Fat in Heritage Pigs

Heritage breeds tend to be fatty (with the exception perhaps of the Tamworth, a heritage breed raised primarily for bacon). Ours live outside most of their lives, so they need fat to stay warm and happy when the weather cools. And the fat gives exquisite flavor that standard industrial pork (“the other white meat”) lacks. There is simply no comparison flavor-wise. However, the marbling and thick back fat––and sometimes smaller loins––may come as a surprise to those used to modern breeds intended for confinement operations.


Up until several decades ago, farmers valued pigs that produced enough fat to make lard. With the advent of industrially processed vegetable oils, lard (as well as the fat, flavorful pigs that produced it) fell out of favor. Many butchers these days see super lean, “white meat” pigs as the ideal for meat production and consider backfat on heritage breeds as waste. We encourage you to think differently and to claim your share of heritage pork fat. Since any fat on the animal is included in the hanging weight (which is how the USDA requires us to figure our price when selling custom-exempt), it’s part of what you’re paying for when you buy a portion of a live animal. It’s also one of the many benefits of buying pork by the share rather than by the cut.

Rendering lard from the fat is easy and doesn’t require any special equipment. A google search will provide you with lots of different methods. If you don’t want to render lard yourself, perhaps you have neighbors or friends who would love a gift of pork fat. Seriously. It’s good stuff.

If you are interested in the fat from your pig share, you’ll need to ask Valley Meat Service to include it (and may need to emphasize the request) when you give them your order at harvest time. They don’t routinely give you that option.

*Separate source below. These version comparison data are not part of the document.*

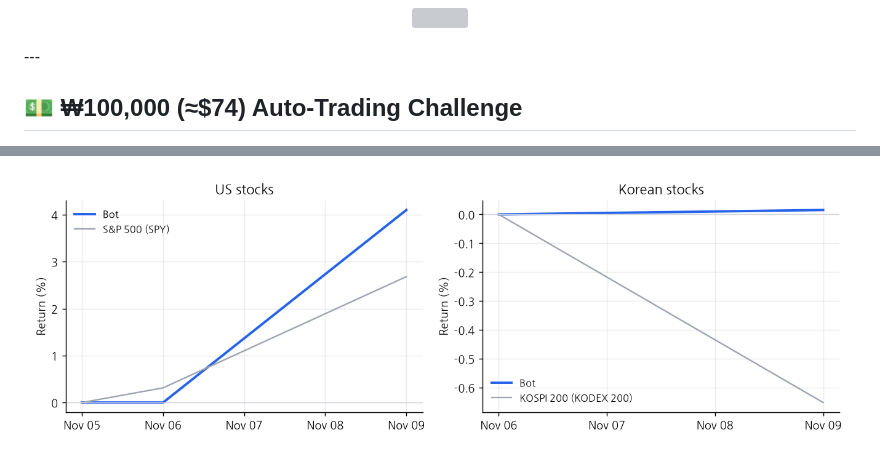
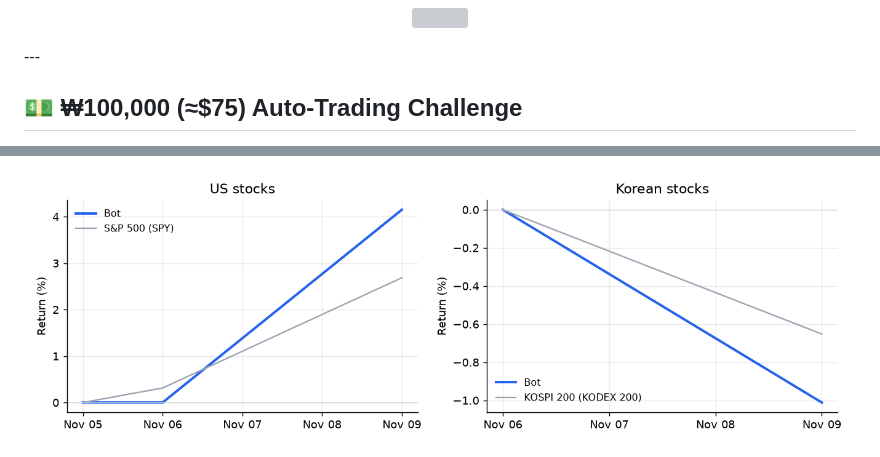
Before and after one commit to chomuscleguy/chomuscleguy, a Markdown page: README.md, 2 parts joined by grey strips. Drawn GitHub-style; pictures changed too: paper/returns.png; grey boxes are pictures that could not be loaded.

Commit message:
KRW 100k challenge 2026-11-09: 99,610 KRW

```diff
--- a/README.md
+++ b/README.md
@@ -31,5 +31,5 @@
 
 <!-- CHALLENGE:START -->
 
-## 💵 ₩100,000 (≈$74) Auto-Trading Challenge
+## 💵 ₩100,000 (≈$75) Auto-Trading Challenge
 
```
Also changed, not shown: other parts of README.md (+10 -7 lines), 1 other file.
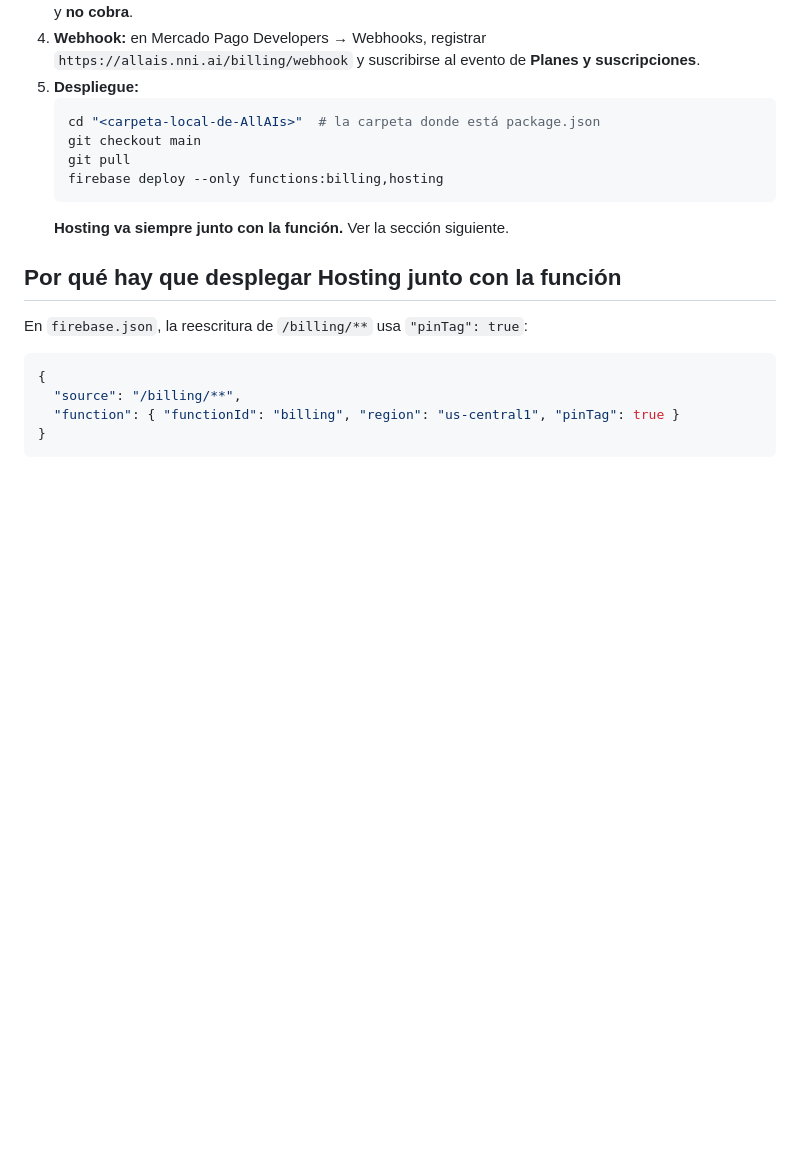
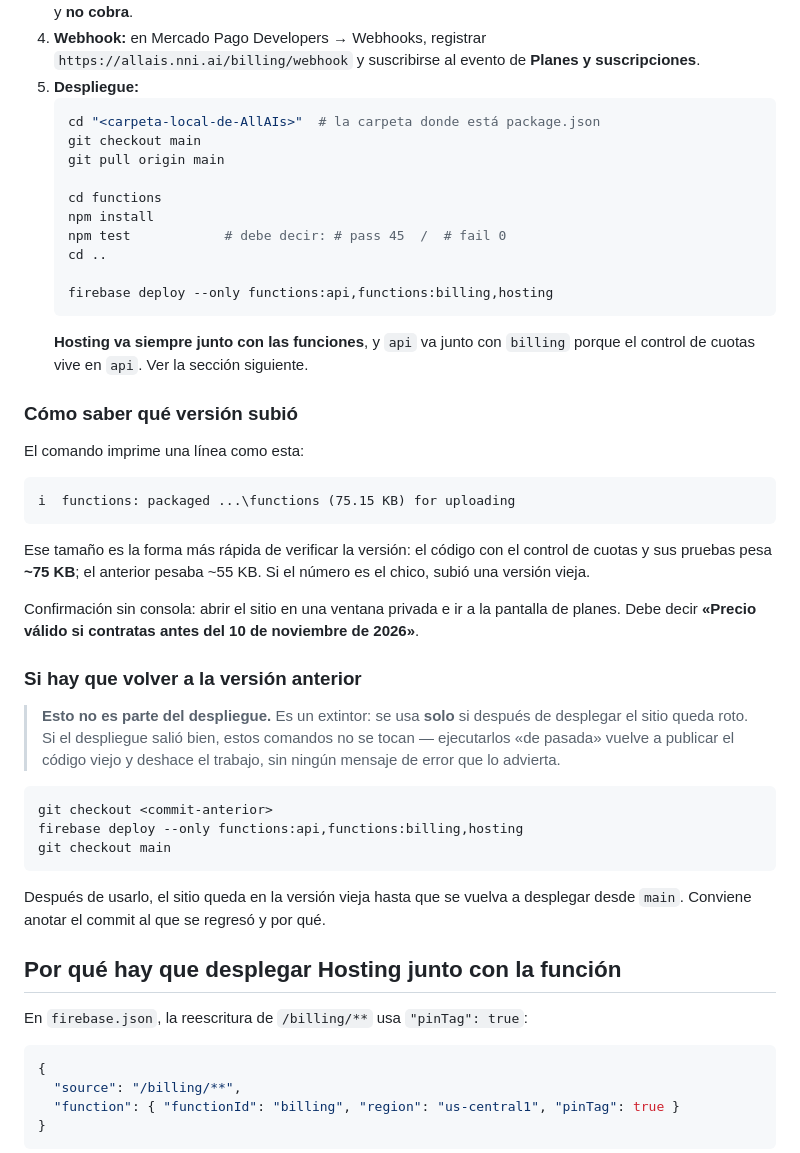
Before and after one commit to AISENSITIVITYSOLUTIONS/AllAIs, a Markdown page: docs/MERCADO_PAGO.md, the part around one of its changes. GitHub-like rendering; blank space fills up the shorter version.

````diff
--- a/docs/MERCADO_PAGO.md
+++ b/docs/MERCADO_PAGO.md
@@ -62,10 +62,48 @@ escriben en Firestore sin llamar a Mercado Pago.
    ```powershell
    cd "<carpeta-local-de-AllAIs>"  # la carpeta donde está package.json
    git checkout main
-   git pull
-   firebase deploy --only functions:billing,hosting
+   git pull origin main
+
+   cd functions
+   npm install
+   npm test            # debe decir: # pass 45  /  # fail 0
+   cd ..
+
+   firebase deploy --only functions:api,functions:billing,hosting
    ```
-   **Hosting va siempre junto con la función.** Ver la sección siguiente.
+   **Hosting va siempre junto con las funciones**, y `api` va junto con `billing`
+   porque el control de cuotas vive en `api`. Ver la sección siguiente.
+
+### Cómo saber qué versión subió
+
+El comando imprime una línea como esta:
+
+```
+i  functions: packaged ...\functions (75.15 KB) for uploading
+```
+
+Ese tamaño es la forma más rápida de verificar la versión: el código con el control
+de cuotas y sus pruebas pesa **~75 KB**; el anterior pesaba ~55 KB. Si el número es
+el chico, subió una versión vieja.
+
+Confirmación sin consola: abrir el sitio en una ventana privada e ir a la pantalla de
+planes. Debe decir **«Precio válido si contratas antes del 10 de noviembre de 2026»**.
+
+### Si hay que volver a la versión anterior
+
+> **Esto no es parte del despliegue.** Es un extintor: se usa **solo** si después de
+> desplegar el sitio queda roto. Si el despliegue salió bien, estos comandos no se
+> tocan — ejecutarlos «de pasada» vuelve a publicar el código viejo y deshace el
+> trabajo, sin ningún mensaje de error que lo advierta.
+
+```powershell
+git checkout <commit-anterior>
+firebase deploy --only functions:api,functions:billing,hosting
+git checkout main
+```
+
+Después de usarlo, el sitio queda en la versión vieja hasta que se vuelva a desplegar
+desde `main`. Conviene anotar el commit al que se regresó y por qué.
 
 ## Por qué hay que desplegar Hosting junto con la función
 
````
Also changed, not shown: other parts of docs/MERCADO_PAGO.md (+73 -6 lines).
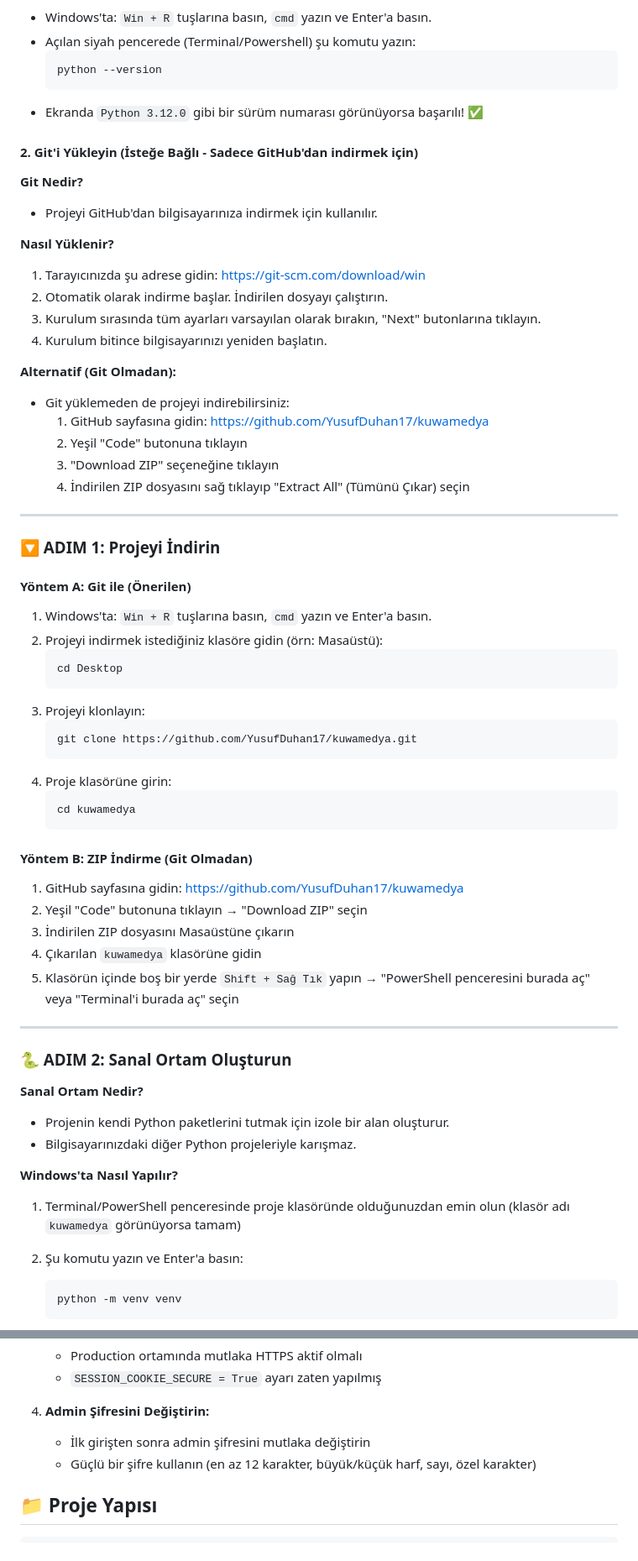
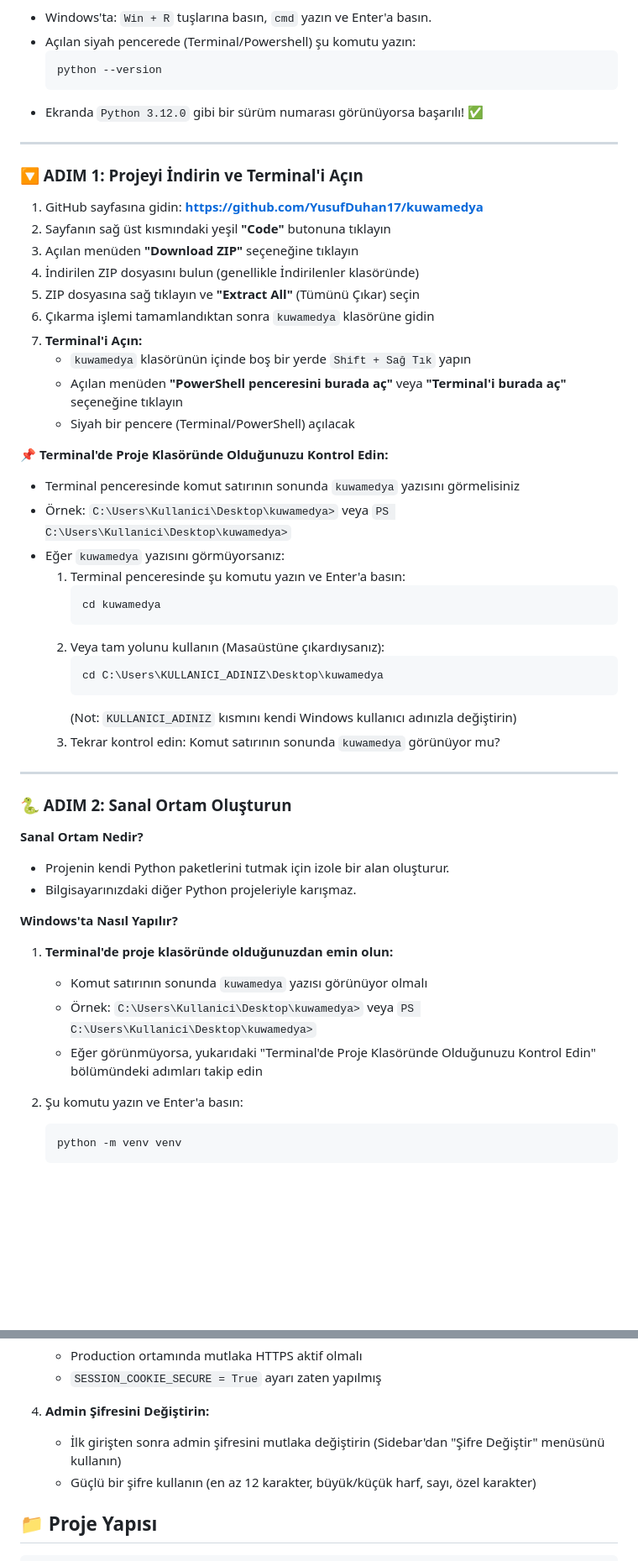
Before and after one commit to YusufDuhan17/kuwamedya, a Markdown page: README.md, 2 parts joined by grey strips. Shown at 84% size. Rendered like a GitHub page; blank space fills up the shorter version.

Commit message:
README: Terminal kontrolu ve proje klasoru kontrolu detaylandirildi, Git kurulum kismi kaldirildi, tekrarlar temizlendi

````diff
--- a/README.md
+++ b/README.md
@@ -51,51 +51,35 @@ Bu rehber, hiçbir teknik bilgisi olmayan kullanıcılar için hazırlanmıştı
   ```
 - Ekranda `Python 3.12.0` gibi bir sürüm numarası görünüyorsa başarılı! ✅
 
-#### 2. Git'i Yükleyin (İsteğe Bağlı - Sadece GitHub'dan indirmek için)
-
-**Git Nedir?**
-- Projeyi GitHub'dan bilgisayarınıza indirmek için kullanılır.
-
-**Nasıl Yüklenir?**
-1. Tarayıcınızda şu adrese gidin: https://git-scm.com/download/win
-2. Otomatik olarak indirme başlar. İndirilen dosyayı çalıştırın.
-3. Kurulum sırasında tüm ayarları varsayılan olarak bırakın, "Next" butonlarına tıklayın.
-4. Kurulum bitince bilgisayarınızı yeniden başlatın.
-
-**Alternatif (Git Olmadan):**
-- Git yüklemeden de projeyi indirebilirsiniz:
-  1. GitHub sayfasına gidin: https://github.com/YusufDuhan17/kuwamedya
-  2. Yeşil "Code" butonuna tıklayın
-  3. "Download ZIP" seçeneğine tıklayın
-  4. İndirilen ZIP dosyasını sağ tıklayıp "Extract All" (Tümünü Çıkar) seçin
-
 ---
 
-### 🔽 ADIM 1: Projeyi İndirin
+### 🔽 ADIM 1: Projeyi İndirin ve Terminal'i Açın
 
-#### Yöntem A: Git ile (Önerilen)
+1. GitHub sayfasına gidin: **https://github.com/YusufDuhan17/kuwamedya**
+2. Sayfanın sağ üst kısmındaki yeşil **"Code"** butonuna tıklayın
+3. Açılan menüden **"Download ZIP"** seçeneğine tıklayın
+4. İndirilen ZIP dosyasını bulun (genellikle İndirilenler klasöründe)
+5. ZIP dosyasına sağ tıklayın ve **"Extract All"** (Tümünü Çıkar) seçin
+6. Çıkarma işlemi tamamlandıktan sonra `kuwamedya` klasörüne gidin
+7. **Terminal'i Açın:**
+   - `kuwamedya` klasörünün içinde boş bir yerde `Shift + Sağ Tık` yapın
+   - Açılan menüden **"PowerShell penceresini burada aç"** veya **"Terminal'i burada aç"** seçeneğine tıklayın
+   - Siyah bir pencere (Terminal/PowerShell) açılacak
 
-1. Windows'ta: `Win + R` tuşlarına basın, `cmd` yazın ve Enter'a basın.
-2. Projeyi indirmek istediğiniz klasöre gidin (örn: Masaüstü):
-   ```bash
-   cd Desktop
-   ```
-3. Projeyi klonlayın:
-   ```bash
-   git clone https://github.com/YusufDuhan17/kuwamedya.git
-   ```
-4. Proje klasörüne girin:
-   ```bash
-   cd kuwamedya
-   ```
-
-#### Yöntem B: ZIP İndirme (Git Olmadan)
-
-1. GitHub sayfasına gidin: https://github.com/YusufDuhan17/kuwamedya
-2. Yeşil "Code" butonuna tıklayın → "Download ZIP" seçin
-3. İndirilen ZIP dosyasını Masaüstüne çıkarın
-4. Çıkarılan `kuwamedya` klasörüne gidin
-5. Klasörün içinde boş bir yerde `Shift + Sağ Tık` yapın → "PowerShell penceresini burada aç" veya "Terminal'i burada aç" seçin
+**📌 Terminal'de Proje Klasöründe Olduğunuzu Kontrol Edin:**
+- Terminal penceresinde komut satırının sonunda `kuwamedya` yazısını görmelisiniz
+- Örnek: `C:\Users\Kullanici\Desktop\kuwamedya>` veya `PS C:\Users\Kullanici\Desktop\kuwamedya>`
+- Eğer `kuwamedya` yazısını görmüyorsanız:
+  1. Terminal penceresinde şu komutu yazın ve Enter'a basın:
+     ```bash
+     cd kuwamedya
+     ```
+  2. Veya tam yolunu kullanın (Masaüstüne çıkardıysanız):
+     ```bash
+     cd C:\Users\KULLANICI_ADINIZ\Desktop\kuwamedya
+     ```
+     (Not: `KULLANICI_ADINIZ` kısmını kendi Windows kullanıcı adınızla değiştirin)
+  3. Tekrar kontrol edin: Komut satırının sonunda `kuwamedya` görünüyor mu?
 
 ---
 
@@ -107,7 +91,10 @@ Bu rehber, hiçbir teknik bilgisi olmayan kullanıcılar için hazırlanmıştı
 
 **Windows'ta Nasıl Yapılır?**
 
-1. Terminal/PowerShell penceresinde proje klasöründe olduğunuzdan emin olun (klasör adı `kuwamedya` görünüyorsa tamam)
+1. **Terminal'de proje klasöründe olduğunuzdan emin olun:**
+   - Komut satırının sonunda `kuwamedya` yazısı görünüyor olmalı
+   - Örnek: `C:\Users\Kullanici\Desktop\kuwamedya>` veya `PS C:\Users\Kullanici\Desktop\kuwamedya>`
+   - Eğer görünmüyorsa, yukarıdaki "Terminal'de Proje Klasöründe Olduğunuzu Kontrol Edin" bölümündeki adımları takip edin
 2. Şu komutu yazın ve Enter'a basın:
    ```bash
    python -m venv venv
@@ -371,7 +389,7 @@ Hepsi tamamlandıysa, kurulum başarılı! 🎉
    - `SESSION_COOKIE_SECURE = True` ayarı zaten yapılmış
 
 4. **Admin Şifresini Değiştirin:**
-   - İlk girişten sonra admin şifresini mutlaka değiştirin
+   - İlk girişten sonra admin şifresini mutlaka değiştirin (Sidebar'dan "Şifre Değiştir" menüsünü kullanın)
    - Güçlü bir şifre kullanın (en az 12 karakter, büyük/küçük harf, sayı, özel karakter)
 
 ## 📁 Proje Yapısı
````
Also changed, not shown: other parts of README.md (+41 -24 lines).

Also, please understand that the amount of backfat varies. Some pigs will have more, some less. It all depends on the pig. We can’t guarantee fat yield on any particular pig.